(ENTRIES SHOWN begins)

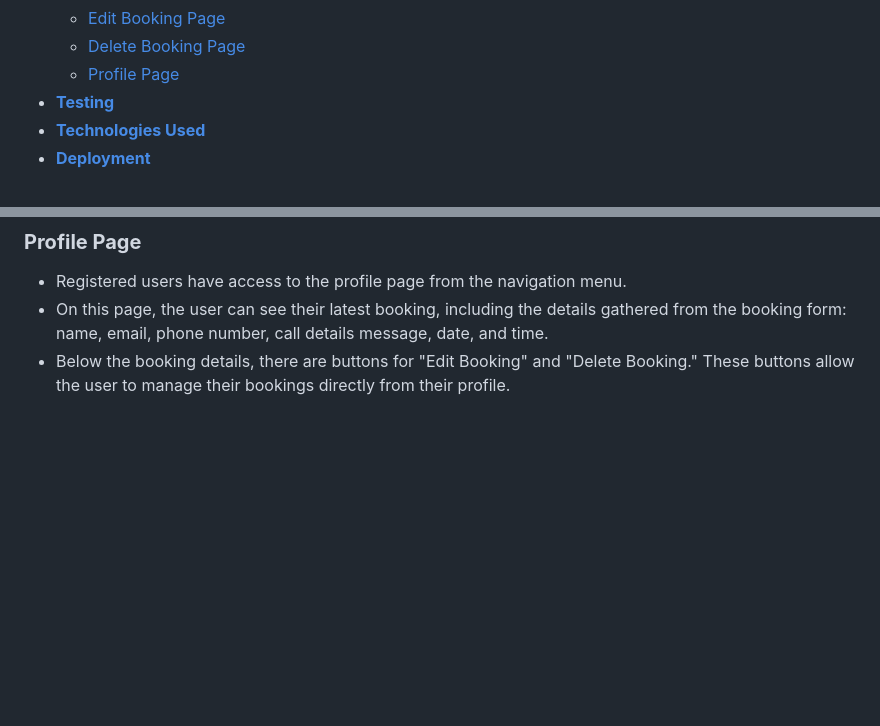
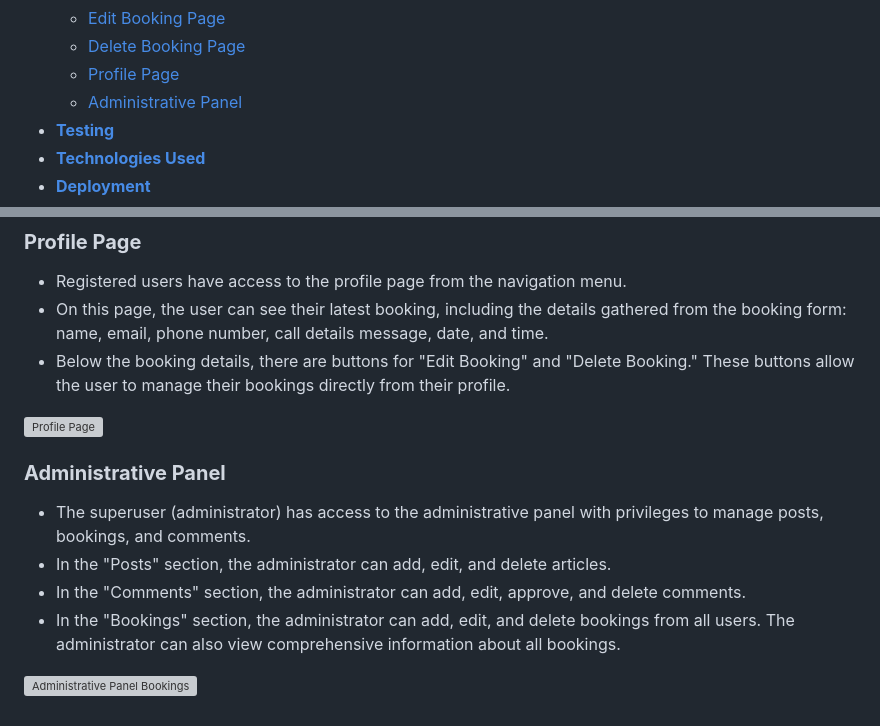
Before and after one commit to Julia-cloudname/marisol-2.0, a Markdown page: README.md, 2 parts joined by grey strips. Rendered like a GitHub page; blank space fills up the shorter version; grey boxes are pictures that could not be loaded.

Commit message:
Add description Administrative Panel

```diff
--- a/README.md
+++ b/README.md
@@ -35,6 +35,7 @@ The Marisol Furniture website serves as a portfolio and blog platform designed f
    * [Edit Booking Page](#edit-booking-page)
    * [Delete Booking Page](#delete-booking-page)
    * [Profile Page](#profile-page)
+   * [Administrative Panel](#administrative-panel)
  - [**Testing**](#testing)
  - [**Technologies Used**](#technology-used)
  - [**Deployment**](#deployment)
@@ -266,3 +267,14 @@ Blog is a dynamic collection of insightful articles, with the following features
 - Registered users have access to the profile page from the navigation menu.
 - On this page, the user can see their latest booking, including the details gathered from the booking form: name, email, phone number, call details message, date, and time.
 - Below the booking details, there are buttons for "Edit Booking" and "Delete Booking." These buttons allow the user to manage their bookings directly from their profile.
+
+![Profile Page](docs/read-me/footer.png)
+
+### **Administrative Panel**
+
+- The superuser (administrator) has access to the administrative panel with privileges to manage posts, bookings, and comments.
+- In the "Posts" section, the administrator can add, edit, and delete articles.
+- In the "Comments" section, the administrator can add, edit, approve, and delete comments.
+- In the "Bookings" section, the administrator can add, edit, and delete bookings from all users. The administrator can also view comprehensive information about all bookings.
+
+![Administrative Panel Bookings](docs/read-me/footer.png)
```
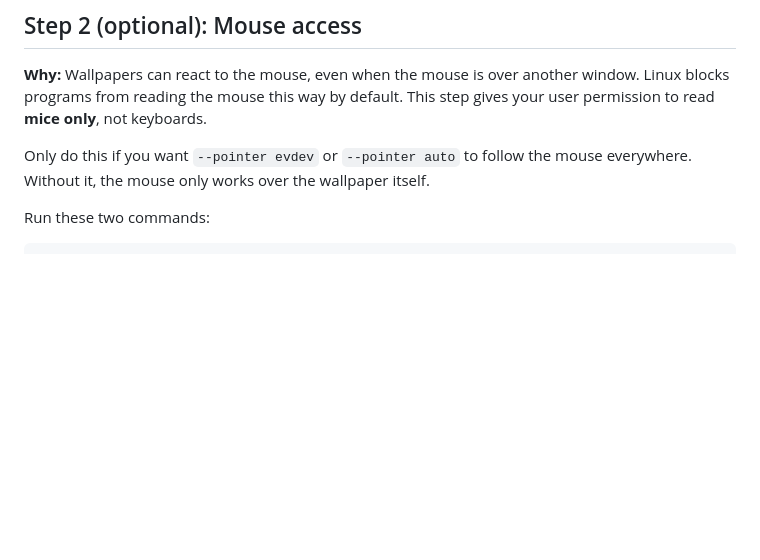
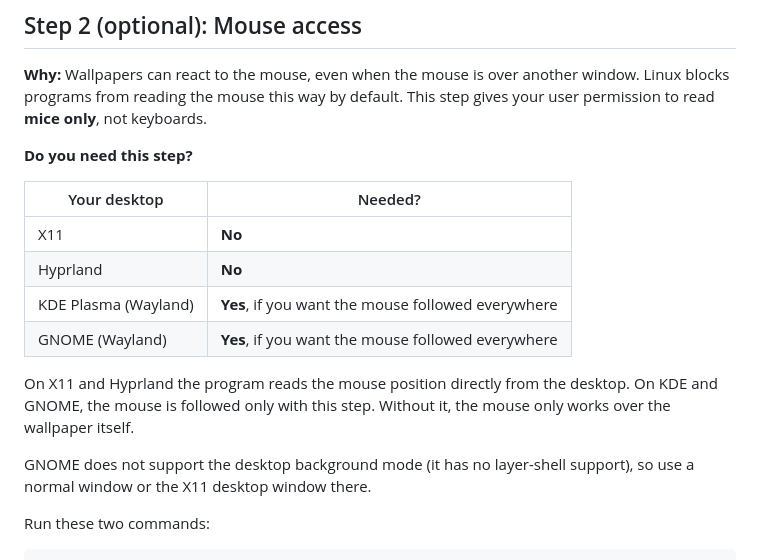
Before and after one commit to AzPepoze/linux-wallpaperengine, a Markdown page: docs/install.md, the part around the change. Drawn GitHub-style; blank space fills up the shorter version.

Commit message:
docs(install): explain which desktops need the mouse step

```diff
--- a/docs/install.md
+++ b/docs/install.md
@@ -143,7 +143,18 @@ xmake and Slang need the same manual install as on Debian.
 
 **Why:** Wallpapers can react to the mouse, even when the mouse is over another window. Linux blocks programs from reading the mouse this way by default. This step gives your user permission to read **mice only**, not keyboards.
 
-Only do this if you want `--pointer evdev` or `--pointer auto` to follow the mouse everywhere. Without it, the mouse only works over the wallpaper itself.
+**Do you need this step?**
+
+| Your desktop | Needed? |
+| --- | --- |
+| X11 | **No** |
+| Hyprland | **No** |
+| KDE Plasma (Wayland) | **Yes**, if you want the mouse followed everywhere |
+| GNOME (Wayland) | **Yes**, if you want the mouse followed everywhere |
+
+On X11 and Hyprland the program reads the mouse position directly from the desktop. On KDE and GNOME, the mouse is followed only with this step. Without it, the mouse only works over the wallpaper itself.
+
+GNOME does not support the desktop background mode (it has no layer-shell support), so use a normal window or the X11 desktop window there.
 
 Run these two commands:
 
```
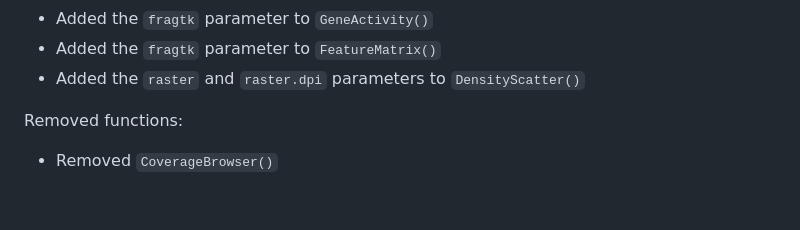
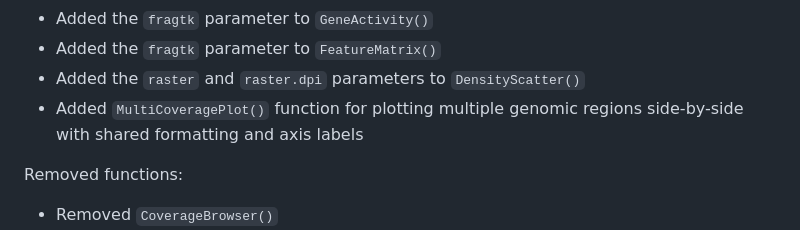
Before and after one commit to stuart-lab/signac, a Markdown page: NEWS.md, the part around the change. Rendered like a GitHub page; blank space fills up the shorter version.

Commit message:
Update release notes

```diff
--- a/NEWS.md
+++ b/NEWS.md
@@ -48,6 +48,8 @@ include an option to use the `hmmratac` peak calling method in `macs3`.
 * Added the `fragtk` parameter to `GeneActivity()`
 * Added the `fragtk` parameter to `FeatureMatrix()`
 * Added the `raster` and `raster.dpi` parameters to `DensityScatter()`
+* Added `MultiCoveragePlot()` function for plotting multiple genomic
+regions side-by-side with shared formatting and axis labels
 
 Removed functions:
 
```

(ENTRIES SHOWN ends)

◆ **EXERCISE**
The entries above should be written out in full, and any picture in them left out.

◆ **ANSWER FOR THIS EXERCISE**
Before and after one commit to Julia-cloudname/marisol-2.0, a Markdown page: README.md, 2 parts joined by grey strips. Rendered like a GitHub page; blank space fills up the shorter version; grey boxes are pictures that could not be loaded.

Commit message:
Add description Administrative Panel

```diff
--- a/README.md
+++ b/README.md
@@ -35,6 +35,7 @@ The Marisol Furniture website serves as a portfolio and blog platform designed f
    * [Edit Booking Page](#edit-booking-page)
    * [Delete Booking Page](#delete-booking-page)
    * [Profile Page](#profile-page)
+   * [Administrative Panel](#administrative-panel)
  - [**Testing**](#testing)
  - [**Technologies Used**](#technology-used)
  - [**Deployment**](#deployment)
@@ -266,3 +267,14 @@ Blog is a dynamic collection of insightful articles, with the following features
 - Registered users have access to the profile page from the navigation menu.
 - On this page, the user can see their latest booking, including the details gathered from the booking form: name, email, phone number, call details message, date, and time.
 - Below the booking details, there are buttons for "Edit Booking" and "Delete Booking." These buttons allow the user to manage their bookings directly from their profile.
+
+![Profile Page](docs/read-me/footer.png)
+
+### **Administrative Panel**
+
+- The superuser (administrator) has access to the administrative panel with privileges to manage posts, bookings, and comments.
+- In the "Posts" section, the administrator can add, edit, and delete articles.
+- In the "Comments" section, the administrator can add, edit, approve, and delete comments.
+- In the "Bookings" section, the administrator can add, edit, and delete bookings from all users. The administrator can also view comprehensive information about all bookings.
+
+![Administrative Panel Bookings](docs/read-me/footer.png)
```
Before and after one commit to AzPepoze/linux-wallpaperengine, a Markdown page: docs/install.md, the part around the change. Drawn GitHub-style; blank space fills up the shorter version.

Commit message:
docs(install): explain which desktops need the mouse step

```diff
--- a/docs/install.md
+++ b/docs/install.md
@@ -143,7 +143,18 @@ xmake and Slang need the same manual install as on Debian.
 
 **Why:** Wallpapers can react to the mouse, even when the mouse is over another window. Linux blocks programs from reading the mouse this way by default. This step gives your user permission to read **mice only**, not keyboards.
 
-Only do this if you want `--pointer evdev` or `--pointer auto` to follow the mouse everywhere. Without it, the mouse only works over the wallpaper itself.
+**Do you need this step?**
+
+| Your desktop | Needed? |
+| --- | --- |
+| X11 | **No** |
+| Hyprland | **No** |
+| KDE Plasma (Wayland) | **Yes**, if you want the mouse followed everywhere |
+| GNOME (Wayland) | **Yes**, if you want the mouse followed everywhere |
+
+On X11 and Hyprland the program reads the mouse position directly from the desktop. On KDE and GNOME, the mouse is followed only with this step. Without it, the mouse only works over the wallpaper itself.
+
+GNOME does not support the desktop background mode (it has no layer-shell support), so use a normal window or the X11 desktop window there.
 
 Run these two commands:
 
```
Before and after one commit to stuart-lab/signac, a Markdown page: NEWS.md, the part around the change. Rendered like a GitHub page; blank space fills up the shorter version.

Commit message:
Update release notes

```diff
--- a/NEWS.md
+++ b/NEWS.md
@@ -48,6 +48,8 @@ include an option to use the `hmmratac` peak calling method in `macs3`.
 * Added the `fragtk` parameter to `GeneActivity()`
 * Added the `fragtk` parameter to `FeatureMatrix()`
 * Added the `raster` and `raster.dpi` parameters to `DensityScatter()`
+* Added `MultiCoveragePlot()` function for plotting multiple genomic
+regions side-by-side with shared formatting and axis labels
 
 Removed functions:
 
```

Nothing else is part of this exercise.